“Un grand livre. Väinö Linna est un peintre remarquable de l’homme.” – Michel Manoll, Le Figaro Littéraire
“Soldats inconnus est un livre solide, vrai, mouvementé, dramatique. Version moderne des Dix Mille, il relate, avec une vie et un réalisme entraînants, la résistance, de 1941 à 1944, d’une poignée de Finlandais face à l’enorme poussée russe.” – Bulletin de Paris
“Il est tentant de rapprocher Linna de Remarque et Bargusse, mais son livre est plus large, plus fécond. Dans cet ouvrage brûlant où l’humour souligne les boues, Linna se révèle un grand écrivain. – Jean Cathelin
“Un des meilleurs romans de guerre publiés depuis quarante ans.” – Kleber Haedens
“Väinö Linnas roman är en av de bästa romanerna jag läst i hela mitt liv.” – Göran Greider, LO-tidningen
“Läs, lär och förstå vad krig gör med os människor.” – Dagbladet
“Att frambringa ett så levande och röststardkt persongalleri är stor romankonst.” – Svenska Dagbladet
“The greatest literary success in the north in modern times.” – Arbeiderbladet
China (Publishing House of Central Nationality University 1997)
Croatia (Zora 1959)
Czech (Schöngeistigen Literatur Musik und Kunst 1958)
Denmark (Schultz J.H. Forlag 1955; Borgens 1984)
Estonia (Orto Eesti Kirjastus 1957, 1996)
World English (Putnam’s 1957; Collins 1957; Penguin Classics 2015)
France (Robert Laffont 1956, 1992)
Germany (Kiepenheuer & Witsch 1955; Volk und Welt 1971)
Greece (Kalendis 1995)
Hungary (Magvetö 1982)
Italy (Garzanti, 1956, 1985)
Iceland (Skuggsjá 1971)
Israel (Keter Publishing 1984)
Latvia (Imanta 1956; Dienas Gramata 2010)
The Netherlands (Allert de Lange 1955; Conserve 2010)
Norway (Cappelens 1955, 1977, 2008; CappelenDamm 2018)
Poland (Poznanskie 1986)

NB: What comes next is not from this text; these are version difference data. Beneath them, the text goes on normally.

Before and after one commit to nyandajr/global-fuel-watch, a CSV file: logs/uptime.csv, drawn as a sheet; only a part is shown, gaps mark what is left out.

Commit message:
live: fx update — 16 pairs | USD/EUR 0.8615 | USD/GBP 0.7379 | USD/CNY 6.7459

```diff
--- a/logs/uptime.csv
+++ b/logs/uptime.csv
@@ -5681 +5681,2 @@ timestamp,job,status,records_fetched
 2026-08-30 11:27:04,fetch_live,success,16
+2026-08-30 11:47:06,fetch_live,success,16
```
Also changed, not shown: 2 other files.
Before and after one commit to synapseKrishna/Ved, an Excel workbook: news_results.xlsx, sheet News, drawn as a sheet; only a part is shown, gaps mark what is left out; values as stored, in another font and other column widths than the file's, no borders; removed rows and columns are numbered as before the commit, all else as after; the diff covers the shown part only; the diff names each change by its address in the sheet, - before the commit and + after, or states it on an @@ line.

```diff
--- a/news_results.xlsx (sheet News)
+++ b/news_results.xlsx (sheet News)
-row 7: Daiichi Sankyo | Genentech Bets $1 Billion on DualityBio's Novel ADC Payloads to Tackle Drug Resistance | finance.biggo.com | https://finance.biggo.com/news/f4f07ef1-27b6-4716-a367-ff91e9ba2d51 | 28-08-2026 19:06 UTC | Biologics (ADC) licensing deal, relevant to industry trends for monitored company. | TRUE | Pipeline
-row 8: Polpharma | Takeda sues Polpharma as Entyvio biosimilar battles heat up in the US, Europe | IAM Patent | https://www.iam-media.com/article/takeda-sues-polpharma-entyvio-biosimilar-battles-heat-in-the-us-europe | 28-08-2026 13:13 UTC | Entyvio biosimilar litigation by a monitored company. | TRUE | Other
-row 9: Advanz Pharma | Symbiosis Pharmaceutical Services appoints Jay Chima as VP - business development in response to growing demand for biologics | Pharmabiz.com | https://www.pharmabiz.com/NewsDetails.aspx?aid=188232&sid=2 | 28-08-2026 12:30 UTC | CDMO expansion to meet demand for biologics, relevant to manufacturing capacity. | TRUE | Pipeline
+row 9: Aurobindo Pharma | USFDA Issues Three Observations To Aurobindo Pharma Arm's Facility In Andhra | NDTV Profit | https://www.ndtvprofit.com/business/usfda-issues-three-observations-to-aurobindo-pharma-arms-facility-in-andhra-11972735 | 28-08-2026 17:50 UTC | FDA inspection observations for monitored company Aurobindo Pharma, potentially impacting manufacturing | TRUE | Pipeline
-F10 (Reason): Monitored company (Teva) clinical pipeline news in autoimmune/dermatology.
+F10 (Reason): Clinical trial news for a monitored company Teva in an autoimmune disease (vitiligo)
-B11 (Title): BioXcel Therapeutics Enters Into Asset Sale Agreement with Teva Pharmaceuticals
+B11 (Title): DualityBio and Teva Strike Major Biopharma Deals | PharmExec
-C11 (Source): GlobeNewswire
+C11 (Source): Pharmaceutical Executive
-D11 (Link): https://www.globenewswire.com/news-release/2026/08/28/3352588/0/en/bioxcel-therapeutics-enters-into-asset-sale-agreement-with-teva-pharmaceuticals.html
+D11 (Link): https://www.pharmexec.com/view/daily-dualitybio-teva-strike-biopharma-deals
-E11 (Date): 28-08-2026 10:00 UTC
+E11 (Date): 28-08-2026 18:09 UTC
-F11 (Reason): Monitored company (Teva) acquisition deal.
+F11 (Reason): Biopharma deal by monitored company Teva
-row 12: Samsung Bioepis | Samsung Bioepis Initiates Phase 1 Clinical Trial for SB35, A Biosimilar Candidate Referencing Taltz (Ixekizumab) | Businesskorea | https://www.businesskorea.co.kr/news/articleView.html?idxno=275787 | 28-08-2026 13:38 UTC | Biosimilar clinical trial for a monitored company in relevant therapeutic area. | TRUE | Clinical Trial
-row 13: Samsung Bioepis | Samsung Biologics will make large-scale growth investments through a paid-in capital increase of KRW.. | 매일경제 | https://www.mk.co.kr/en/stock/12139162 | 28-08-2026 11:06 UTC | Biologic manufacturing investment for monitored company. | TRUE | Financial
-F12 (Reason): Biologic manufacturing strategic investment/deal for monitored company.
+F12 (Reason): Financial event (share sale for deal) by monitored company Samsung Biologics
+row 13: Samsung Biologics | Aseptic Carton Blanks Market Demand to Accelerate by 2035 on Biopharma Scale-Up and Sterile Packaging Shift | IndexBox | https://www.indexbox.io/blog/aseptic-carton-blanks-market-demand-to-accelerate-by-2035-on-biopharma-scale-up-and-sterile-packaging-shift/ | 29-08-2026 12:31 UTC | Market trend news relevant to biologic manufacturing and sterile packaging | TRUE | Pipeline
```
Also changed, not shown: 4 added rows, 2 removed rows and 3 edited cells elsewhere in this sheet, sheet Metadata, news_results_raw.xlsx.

Portugal (Europa-América Publicacões LDA 1967; 1986)
Russia (Progress 1991; new translation by Karelian Isthmus War Museum in 2017)
Spain (Destino 1957)
Sweden (Schildts 1955, Albert Bonniers 1957, Alfabeta 2008)